University of Portsmouth

A student was a refugee who had been given permission to appeal a Home Office decision about their status under “Human Rights” grounds. The student applied to the provider to join a healthcare course.

They had selected “Humanitarian protection” from the drop-down options on the UCAS form for their residential category. This was the first option. In fact, the student should have selected the general drop-down code: “Other”. UCAS tells applicants and providers that applicants should make their own assessment of their residential category, but that this is provisional and that the provider will later check it.

The residential category “Humanitarian protection” entitled the student to pay home fees, and to an NHS bursary, and the student enrolled on the course on that basis. The provider checked the student’s immigration history and the student was assessed as being an international student for fee purposes. The student was also told that they did not meet the grounds for an NHS bursary. By this time the student had completed their first term. The provider withdrew the student due to non-payment of international level fees. 
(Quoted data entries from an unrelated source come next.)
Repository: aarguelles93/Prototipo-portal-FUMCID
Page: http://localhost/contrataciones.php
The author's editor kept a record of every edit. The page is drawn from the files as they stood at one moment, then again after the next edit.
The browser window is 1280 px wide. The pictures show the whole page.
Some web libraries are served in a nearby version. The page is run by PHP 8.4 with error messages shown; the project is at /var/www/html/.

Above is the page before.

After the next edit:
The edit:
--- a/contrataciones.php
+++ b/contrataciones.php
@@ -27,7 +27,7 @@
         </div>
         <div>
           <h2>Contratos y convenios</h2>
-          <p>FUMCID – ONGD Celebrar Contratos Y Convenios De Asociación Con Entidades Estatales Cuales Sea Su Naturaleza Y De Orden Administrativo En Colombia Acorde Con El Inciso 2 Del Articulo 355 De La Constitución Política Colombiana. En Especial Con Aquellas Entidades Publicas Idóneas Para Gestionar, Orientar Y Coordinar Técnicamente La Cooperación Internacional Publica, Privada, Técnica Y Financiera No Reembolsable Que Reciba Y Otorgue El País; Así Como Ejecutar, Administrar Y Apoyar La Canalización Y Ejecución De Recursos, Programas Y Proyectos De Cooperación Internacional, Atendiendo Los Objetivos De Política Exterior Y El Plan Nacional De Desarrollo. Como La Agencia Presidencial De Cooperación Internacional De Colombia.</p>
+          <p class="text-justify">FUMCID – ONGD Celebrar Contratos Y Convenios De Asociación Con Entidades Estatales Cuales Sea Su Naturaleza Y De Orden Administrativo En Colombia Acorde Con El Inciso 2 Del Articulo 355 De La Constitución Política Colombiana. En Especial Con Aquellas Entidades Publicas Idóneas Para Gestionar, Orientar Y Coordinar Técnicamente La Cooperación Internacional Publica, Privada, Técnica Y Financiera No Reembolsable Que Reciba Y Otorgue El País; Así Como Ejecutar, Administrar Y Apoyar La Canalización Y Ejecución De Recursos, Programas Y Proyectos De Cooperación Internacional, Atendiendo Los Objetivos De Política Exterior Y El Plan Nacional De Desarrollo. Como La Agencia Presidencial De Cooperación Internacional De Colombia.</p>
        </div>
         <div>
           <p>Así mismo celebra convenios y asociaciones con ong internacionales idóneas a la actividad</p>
The student complained to us that the provider would not allow them to complete the year and had withdrawn them for not paying the international fees. The student said the provider should have checked the fee status and given the correct information before allowing them to enrol and incur a debt.

We decided the complaint was Justified. We concluded that the provider had not shown that it was reasonable to rely principally on the student’s response to the residential code question. Humanitarian protection is a complex area of immigration law. The student had identified themselves as a refugee/asylum seeker in the application and the fee status of students from such a background is not clear cut. The provider should have realised that it needed to assess the student’s fee status before allowing the student to start the course.

Also, the provider could not show that it had followed its own procedures at enrolment, which should have included a mandatory check on the student’s passport as a non-EU student.

We recommended that the provider write off the tuition fee debt and offer the student an additional sum in compensation for the distress and inconvenience as well as a loss of earnings. We also recommended that the provider should review its fee assessment procedures.